Climate change is in the air as many of the wind-friendly provinces are finalizing their plans ahead of the forthcoming 2015 United Nations Climate Change Conference in Paris, according to the Canadian Wind Energy Association (CanWEA).
During the opening general session of the association's annual conference and exhibition in Toronto, several of CanWEA's regional directors told attendees that efforts inside some of Canada's leading wind provinces are being made to decarbonize the grid – which, in some cases, could mean big opportunities for renewable energy technologies such as wind and solar.
For example, Quebec is hoping to export electricity to the U.S. to help some northern states comply with the Clean Power Plan, the ambitious greenhouse-gas reduction effort spearheaded by the U.S. Environmental Protection Agency (EPA), according to Jean-Frederick Legendre, CanWEA's regional policy director for Quebec.
‘In Quebec, we have a marketable product called electricity. By bundling wind energy with hydro, we can help our neighbors make their goals,’ noted Legendre, adding that the EPA rules allow states to bring in electricity from neighboring Canada.
And it's not just Quebec: Provinces such as Ontario – which has already rid itself of coal-fired generation – and British Columbia are getting into the act.
Even Alberta – Canada's oil and gas capital – is taking steps to put its best (green) foot forward, said Robert Hornung, CanWEA's president, who delivered status updates for both the Alberta and Saskatchewan wind markets.
‘A new Alberta government may create significant new opportunities for wind energy,’ Hornung said, noting that a push for renewables is a refreshing departure from the status quo in the province.

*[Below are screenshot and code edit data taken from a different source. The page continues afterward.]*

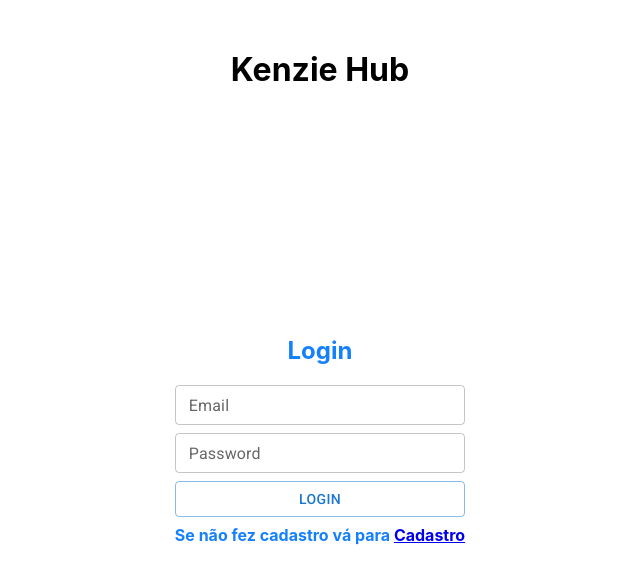
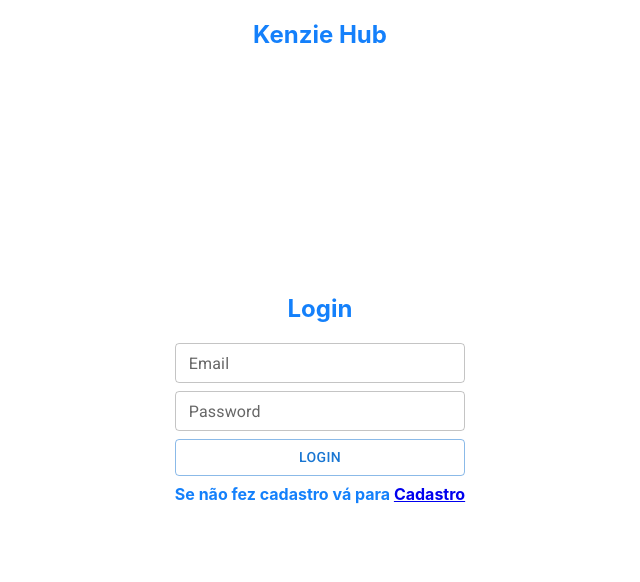
Before and after one commit to Kenzie-Academy-Brasil-Developers/react-entrega-s2-kenzie-hub-rafaelgsousa, a React (Create React App) app in the folder kenziehub/: page /login in a window 1280 px wide. Shown: the top 582 px of the page, without its empty margins (320-960 px from the left). Built offline with nearby package versions, Linux system fonts and the light colour scheme.

Commit message:
:feat: Criaçao de condiçao para acesso ao dashboard

```diff
--- a/kenziehub/src/App.css
+++ b/kenziehub/src/App.css
@@ -8,7 +8,7 @@
   background-color: white;
 }
 
-h1 {
+h2 {
   text-align: center;
-  margin-top: 50px;
+  margin-top: 20px;
 }
--- a/kenziehub/src/App.js
+++ b/kenziehub/src/App.js
@@ -4,7 +4,7 @@ import Rootes from './Rootes';
 function App() {
   return (
     <>
-      <h1>Kenzie Hub</h1>
+      <h2>Kenzie Hub</h2>
         <div className="App">
           <Rootes/>
         </div>
--- a/kenziehub/src/Pages/Login/index.jsx
+++ b/kenziehub/src/Pages/Login/index.jsx
@@ -1,16 +1,60 @@
 import {Stack, TextField, Button} from "@material-ui/core"
-import {Link} from "react-router-dom"
+import {Link,useHistory} from "react-router-dom"
 import "./style.css"
+import {useForm} from "react-hook-form"
+import {yupResolver} from "@hookform/resolvers/yup"
+import * as yup from "yup"
+import api from "../../service"
+import { toast } from "react-toastify"
 
-function Login(){
+function Login({setAuthorized}){
+
+    const history = useHistory()
+
+    const schema = yup.object().shape({
+        email:yup.string().required("Campo obrigatório!").email(),
+        password:yup.string().required("Campo obrigatório!").min(6,"Deve ter no mínimo 8 caracteres")
+        .matches(/^((?=.*[!@#$%^&*()\-_=+{};:,<.>]){1})(?=.*\d)((?=.*[a-z]){1})((?=.*[A-Z]){1}).*$/,
+        "Senha deve ter letra maíuscula, mínuscula, numero e caracter")
+    })
+
+    const {register,handleSubmit,formState:{errors}}= useForm({resolver:yupResolver(schema)})
+
+    const onLogin = (data)=>{
+        console.log(data)
+        api.post("/sessions",data)
+        .then((resp)=>{
+            const {token, user} = resp.data;
+
+            localStorage.setItem("KenzieToken", JSON.stringify(token));
+            localStorage.setItem("KenzieUser", JSON.stringify(user));
+            setAuthorized(true)
+            toast.success("Logando!")
+            return history.push("/dashboard")
+        })
+        .catch((err)=>toast.errors("Email ou senha incorreto(s)!"))
+
+    }
+
     return (
         <>
             <h2>Login</h2>
-            <form>
+            <form onSubmit={handleSubmit(onLogin)}>
                 <Stack spacing={1}>
-                    <TextField id="outlined-basic" label="Email" variant="outlined" size="small"/>
-                    <TextField id="outlined-basic" label="Password" variant="outlined" size="small"/>
-                    <Button variant="outlined">Login</Button>
+                    <TextField id="outlined-basic"
+                    label="Email" variant="outlined"
+                    size="small" {...register("email")}
+                    error={!!errors.email}
+                    helperText={errors.email?.message}/>
+
+                    <TextField id="outlined-basic"
+                    label="Password" variant="outlined"
+                    size="small"
+                    error={!!errors.password} type="password"
+                    helperText={errors.password?.message}/>
+
+                    <Button variant="outlined"
+                    type="submit">Login</Button>
                     <p>Se não fez cadastro vá para <Link to="/">Cadastro</Link></p>
                 </Stack>
             </form>
--- a/kenziehub/src/Pages/Signup/index.jsx
+++ b/kenziehub/src/Pages/Signup/index.jsx
@@ -16,10 +16,11 @@ function Signup(){
         email:yup.string().required("Campo obrigatório!").email(),
         bio:yup.string().required("Campo obrigatório!"),
         contact:yup.string().required("Campo obrigatório!"),
-        password:yup.string().min(6,"Deve ter no mínimo 8 caracteres").required("Campo obrigatório!")
+        course_module:yup.string().required("Campo obrigatório!"),
+        password:yup.string().required("Campo obrigatório!").min(6,"Deve ter no mínimo 8 caracteres")
         .matches(/^((?=.*[!@#$%^&*()\-_=+{};:,<.>]){1})(?=.*\d)((?=.*[a-z]){1})((?=.*[A-Z]){1}).*$/,
         "Senha deve ter letra maíuscula, mínuscula, numero e caracter"),
-        passwordConfirm:yup.string().required("Item obrigatório").oneOf([yup.ref("password")],"senha incorreta")
+        passwordConfirm:yup.string().required("Compor obrigatório").oneOf([yup.ref("password")],"senha incorreta")
     })
 
 
--- a/kenziehub/src/Rootes/index.jsx
+++ b/kenziehub/src/Rootes/index.jsx
@@ -1,3 +1,4 @@
+import { useState } from "react"
 import {Switch, Route} from "react-router-dom"
 import Dashboard from "../Pages/Dashboard"
 import Login from "../Pages/Login"
@@ -5,6 +6,22 @@ import Signup from "../Pages/Signup"
 
 function Rootes(){
 
+    const [authorized,setAuthorized] = useState(false)
+
+
+
+    if (authorized===true){
+        return (
+            <>
+            <Switch>
+                <Route path="/dashboard">
+                    <Dashboard/>
+                </Route>
+            </Switch>
+            </>
+
+        )
+    }
     return (
         <>
         <Switch>
@@ -12,11 +29,9 @@ function Rootes(){
                 <Signup/>
             </Route>
             <Route path="/login">
-                <Login/>
+                <Login setAuthorized={setAuthorized}/>
             </Route>
-            <Route path="/dashboard">
-                <Dashboard/>
-            </Route>
+
         </Switch>
         </>)
 }
```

‘Things are changing in the province,’ declared the CanWEA exec, who explained that the new government appears to be serious in its renewable energy push. For example, he said, both CanWEA and the Canadian Solar Industries Association are working together to educate and inform the government.
‘When the government goes to Paris, they can say, 'These are our plans for renewable energy, and this is our target date,'’ Hornung said.
Although the push for renewables to replace fossil fuels is encouraging in the big picture, he added, several of the details remain a work in progress.
For example, take the issue of policy. Could wind energy benefit from carbon pricing or a cap-and-trade scenario?
‘The impact for renewables is more indirect,’ he admitted. Even though such a mechanism would increase the cost of gas and coal – in essence, making wind even more competitive – more work needs to be done.
‘While carbon pricing is very valuable to have," Hornung said, "we need to work on the policy.’